Dear brothers and sisters, good morning!
Let us continue our reflection on Baptism, always in the light of the Word of God.
It is the Gospel that illuminates candidates and inspires adhesion to faith: “Indeed Baptism is ‘the sacrament of faith’ in a particular way, since it is the sacramental entry into the life of faith” (Catechism of the Catholic Church, 1236). And faith is the surrender of oneself to the Lord Jesus, acknowledged as the “spring of water welling up to eternal life” (Jn 4: 14), “light of the world” (Jn 9: 5), “the resurrection and the life” (Jn 11:25), as taught on the path, even today, of catechumens now about to receive Christian initiation. Educated by listening to Jesus, by His teaching and His works, the catechumens relive the experience of the Samaritan woman thirsty for living water, of the man blind from birth who opens his eyes to the light, of Lazarus coming out of the tomb. The Gospel carries within itself the strength to transform those who welcome it with faith, tearing them from the dominion of the wicked so that they may learn to serve the Lord with joy and newness of life.
We never go the baptismal font alone, but rather we are accompanied by the prayer of the whole Church, as recalled by the litanies of the Saints preceding the prayer of exorcism and pre-baptismal anointing with the oil of the catechumens. They are gestures that, since ancient times, assure those who are preparing to be reborn as children of God that the Church’s prayer will assist them in the fight against evil, accompany them on the path of good, and help them to escape the power of sin to pass into kingdom of divine grace. The prayer of the Church. The Church prays, and prays for everyone, for all of us! We Church, let us pray for others. It is a beautiful thing to pray for others. How often we have no urgent need and so we do not pray. We must pray, joined to the Church, for others: “Lord, I ask you for those who are in need, for those who do not have faith…” Do not forget: the prayer of the Church is always ongoing. But we must enter into this prayer and pray for all the people of God, and for those who are in need of prayers. For this reason, the path of adult catechumens is marked by repeated exorcisms pronounced by the priest (cf. Catechism of the Catholic Church, 1237), that is, by prayers calling for liberation from everything that separates from Christ and prevents intimate union with Him. Also for children God is asked to free them from original sin and consecrate them as the dwelling place of the Holy Spirit (see Rite of the Baptism of Children, 56). As the Gospels testify, Jesus Himself fought and cast out demons to manifest the coming of the kingdom of God (cf. Mt 12: 28): His victory over the power of the evil one leaves free space to the lordship of God Who rejoices and reconciles with life.

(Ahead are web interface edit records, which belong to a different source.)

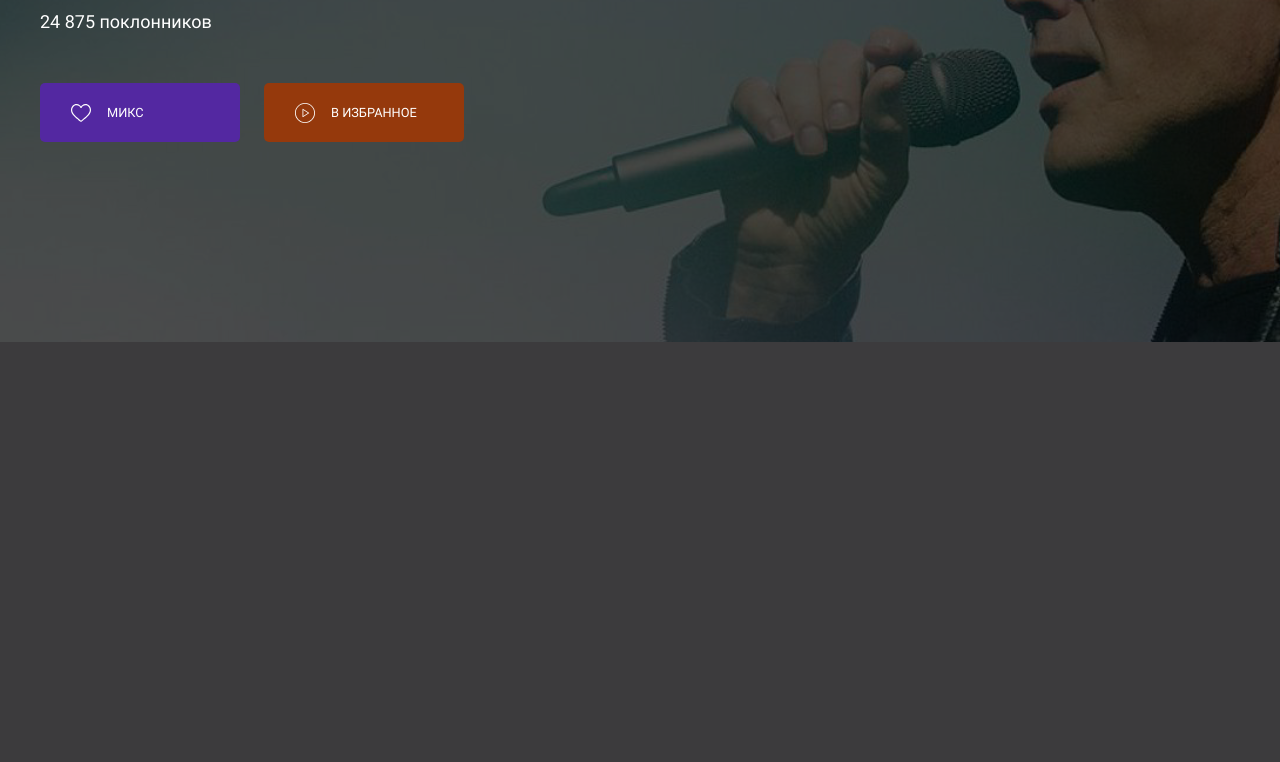
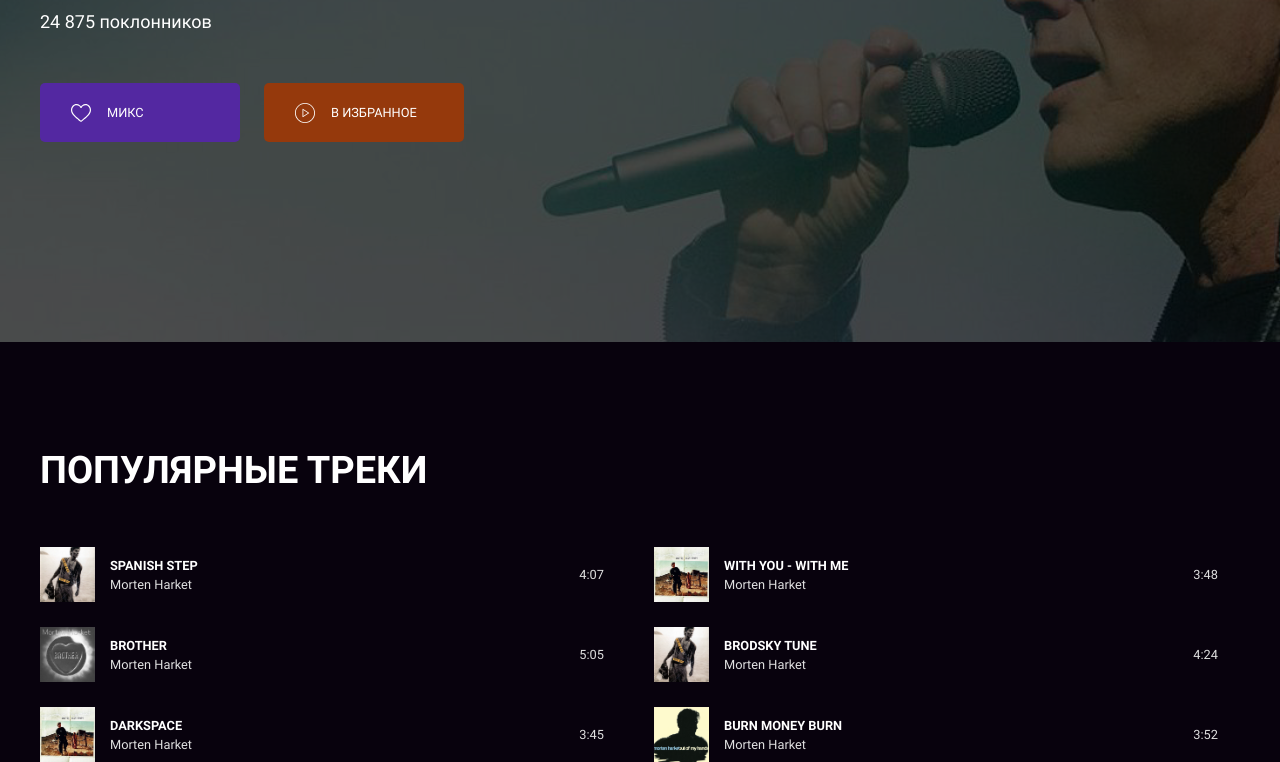
Before and after one commit to dotADmit/layout-designer-project-lvl2, a website: page src/artist.html in a window 1280 px wide. Shown: the part 298-1060 px from the top of the page. Before the commit the page ends 800 px from the top, so only its background shows below. Drawn offline with Linux system fonts and the light colour scheme.

Commit message:
added popular_track section

```diff
--- a/src/artist.html
+++ b/src/artist.html
@@ -40,6 +40,62 @@
         </div>
       </div>
     </section>
+
+    <section id="page-popular-track" class="bg-black">
+      <div class="content-container popular-track-container">
+        <h2>Популярные треки</h2>
+        <div class="popular-track-body">
+          <div class="track">
+            <img class="track-img" src="./images/Wild Seed.png" alt="artist">
+            <div class="track-info">
+              <h3 class="track-name">Spanish Step</h3>
+              <p class="m-0">Morten Harket</p>
+            </div>
+            <p>4:07</p>
+          </div>
+          <div class="popular-track-item track">
+            <img class="track-img" src="./images/Letter from Egypt.png" alt="artist">
+            <div class="track-info">
+              <h3 class="track-name">With You - With Me</h3>
+              <p class="m-0">Morten Harket</p>
+            </div>
+            <p>3:48</p>
+          </div>
+          <div class="popular-track-item track">
+            <img class="track-img" src="./images/Brother.png" alt="artist">
+            <div class="track-info">
+              <h3 class="track-name">Brother</h3>
+              <p class="m-0">Morten Harket</p>
+            </div>
+            <p>5:05</p>
+          </div>
+          <div class="popular-track-item track">
+            <img class="track-img" src="./images/Wild Seed.png" alt="artist">
+            <div class="track-info">
+              <h3 class="track-name">Brodsky Tune</h3>
+              <p class="m-0">Morten Harket</p>
+            </div>
+            <p>4:24</p>
+          </div>
+          <div class="popular-track-item track">
+            <img class="track-img" src="./images/Letter from Egypt.png" alt="artist">
+            <div class="track-info">
+              <h3 class="track-name">Darkspace</h3>
+              <p class="m-0">Morten Harket</p>
+            </div>
+            <p>3:45</p>
+          </div>
+          <div class="popular-track-item track">
+            <img class="track-img" src="./images/Out of My Hands.png" alt="artist">
+            <div class="track-info">
+              <h3 class="track-name">Burn Money Burn</h3>
+              <p class="m-0">Morten Harket</p>
+            </div>
+            <p>3:52</p>
+          </div>
+        </div>
+      </div>
+    </section>
   </div>
 </body>
 
--- a/src/scss/app.scss
+++ b/src/scss/app.scss
@@ -8,4 +8,5 @@
 @import 'page_pricing';
 @import 'page_news';
 @import 'page_app';
+@import 'page_popular_track';
 @import 'footer';
--- /dev/null
+++ b/src/scss/page_popular_track.scss
@@ -0,0 +1,39 @@
+.popular-track-container {
+  padding: 100px 0 0 0;
+}
+
+.popular-track-body {
+  display: flex;
+  flex-wrap: wrap;
+  column-gap: 50px;
+  row-gap: 25px;
+  padding: 48px 0 0 0;
+}
+
+.track {
+  display: flex;
+  width: 47%;
+  align-items: center;
+
+  color: $grey;
+  font-size: 12.8px;
+
+  @media (max-width: 875px) {
+    width: 100%;
+  }
+
+  &-img {
+    width: 55px;
+    height: 55px;
+    margin: 0 15px 0 0;
+  }
+
+  &-info {
+    flex-grow: 1;
+  }
+
+  &-name {
+    font-size: inherit;
+    font-weight: bold;
+  }
+}
```
Also changed, not shown: src/css/style.css, 1 other file.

Baptism is not a magic formula, but a gift from the Holy Spirit, which enables those who receive it to fight against the “spirit of evil”, believing that God “sent his only Son into the world to cast out the power of Satan … to rescue man from the kingdom of darkness and bring him into the splendour of [the] kingdom of light” (cf. Rite of Baptism for Infants, 56). We know from experience that Christian life is always subject to temptation, especially the temptation to separate from God, from His will, from communion with Him, to fall back into the bonds of worldly seductions. And Baptism prepares us, gives us strength for this daily struggle, even the struggle against the devil who – as Saint Peter says – like a lion tries to devour us, to destroy us.
Besides prayer, there is also the anointing on the chest with the oil of the catechumens, who “receive strength to renounce the devil and sin, before approaching the source and being reborn to new life” (Blessing of the Oils, Premises, 3). Because of the oil’s property of penetrating into the body’s tissues and bringing it benefits, ancient wrestlers used to sprinkle with oil to tone the muscles and to slip more easily from the grip of their opponents. In light of this symbolism, Christians of the first centuries adopted the custom of anointing the body of candidates for baptism with oil blessed by the bishop, in order to signify, through this “sign of salvation”, that the power of Christ the Saviour strengthens, to fight against evil and overcome it (cf. Rite of the Baptism of Infants, 105).
It is difficult to fight against evil, to escape from its deceptions, to regain strength after a tiring struggle, but we must know that all of Christian life is a fight. But we must also know that we are not alone, that the Mother Church prays so that her children, regenerated in Baptism, do not succumb to the snares of the evil one but rather defeat them by the power of the Pasch of Christ. Strengthened by the Risen Lord, Who defeated the prince of this world (cf. Jn 12: 31), we too can repeat with the faith of Saint Paul: “I can do all this through Him Who gives me strength” (Phil 4: 13). We can all win, win everything, but with the strength that comes to me from Jesus.